The five Eastern black rhinoceros are now in the Akagera National Park in Rwanda getting used to their new home before they are released into a special sanctuary where their progress and safety will be closely monitored until they can be allowed to roam free.

Among the five newcomers is Olmoti, who was born at Flamingoland Theme Park Zoo, on the North York Moors, four years ago from a captive bred mother. The aim is that Olmoti, along with the two other female rhinos and two males, will increase the genetic diversity of the black rhino population in the Akagera Park as they have calves.

Olmoti left Flamingoland last year to travel to the Czech Republic to meet the other rhinos Jasiri, Jasmina, Manny and Mandela and acclimatize for her journey to Africa. The journey is an international scheme to save the subspecies.The animals were flown to their new home last week.

During the genocide 25 years ago, 800,000 people were killed in Rwanda and many wildlife populations were decimated. Under the management of the African Parks group, Akagera is rebuilding. They reintroduced lions 15 years after they disappeared and a small group of Eastern Black Rhinos were brought in in 2017. Olmoti and her friends are adding to that population.

Akagera Park Manager Jes Gruner said: “The newly translocated rhinos will bolster the founder group that we introduced in 2017, contributing to the reestablishment of a robust Eastern Black Rhino population in Rwanda.

“This unique achievement represents the culmination of an unprecedented international effort to improve the survival prospects of a critically endangered rhino subspecies in the wild.

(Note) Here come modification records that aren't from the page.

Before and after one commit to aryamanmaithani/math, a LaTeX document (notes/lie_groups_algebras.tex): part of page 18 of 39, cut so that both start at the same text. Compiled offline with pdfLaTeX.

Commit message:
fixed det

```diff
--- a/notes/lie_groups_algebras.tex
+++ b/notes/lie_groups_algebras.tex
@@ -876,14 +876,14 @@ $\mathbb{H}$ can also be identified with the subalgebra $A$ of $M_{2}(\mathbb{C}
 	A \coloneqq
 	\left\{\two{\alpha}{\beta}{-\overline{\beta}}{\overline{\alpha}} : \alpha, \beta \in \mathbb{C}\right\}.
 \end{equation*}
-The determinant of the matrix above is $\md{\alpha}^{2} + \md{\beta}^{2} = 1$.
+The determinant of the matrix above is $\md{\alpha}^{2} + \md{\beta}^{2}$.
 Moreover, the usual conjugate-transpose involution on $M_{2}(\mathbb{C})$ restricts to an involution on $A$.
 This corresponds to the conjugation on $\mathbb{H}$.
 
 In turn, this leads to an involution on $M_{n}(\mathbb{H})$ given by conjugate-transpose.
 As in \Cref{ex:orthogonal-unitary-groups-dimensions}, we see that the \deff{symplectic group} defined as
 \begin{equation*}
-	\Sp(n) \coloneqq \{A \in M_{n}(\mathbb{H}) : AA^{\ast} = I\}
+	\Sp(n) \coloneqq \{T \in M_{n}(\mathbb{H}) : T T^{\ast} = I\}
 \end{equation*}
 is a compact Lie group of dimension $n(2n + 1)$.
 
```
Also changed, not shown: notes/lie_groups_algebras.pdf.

Their arrival also marks an important step in Akagera’s ongoing revitalisation, and one that underscores the country’s commitment to conservation.”

He said all five Eastern black rhinos were released into enclosures in the park where they will stay for at least three weeks to acclimatize before being released into a 10-hectare sanctuary where they will continue to be monitored before being released into the wider park.

Flamingoland staff travelled to Rwanda to see Olmoti arrive.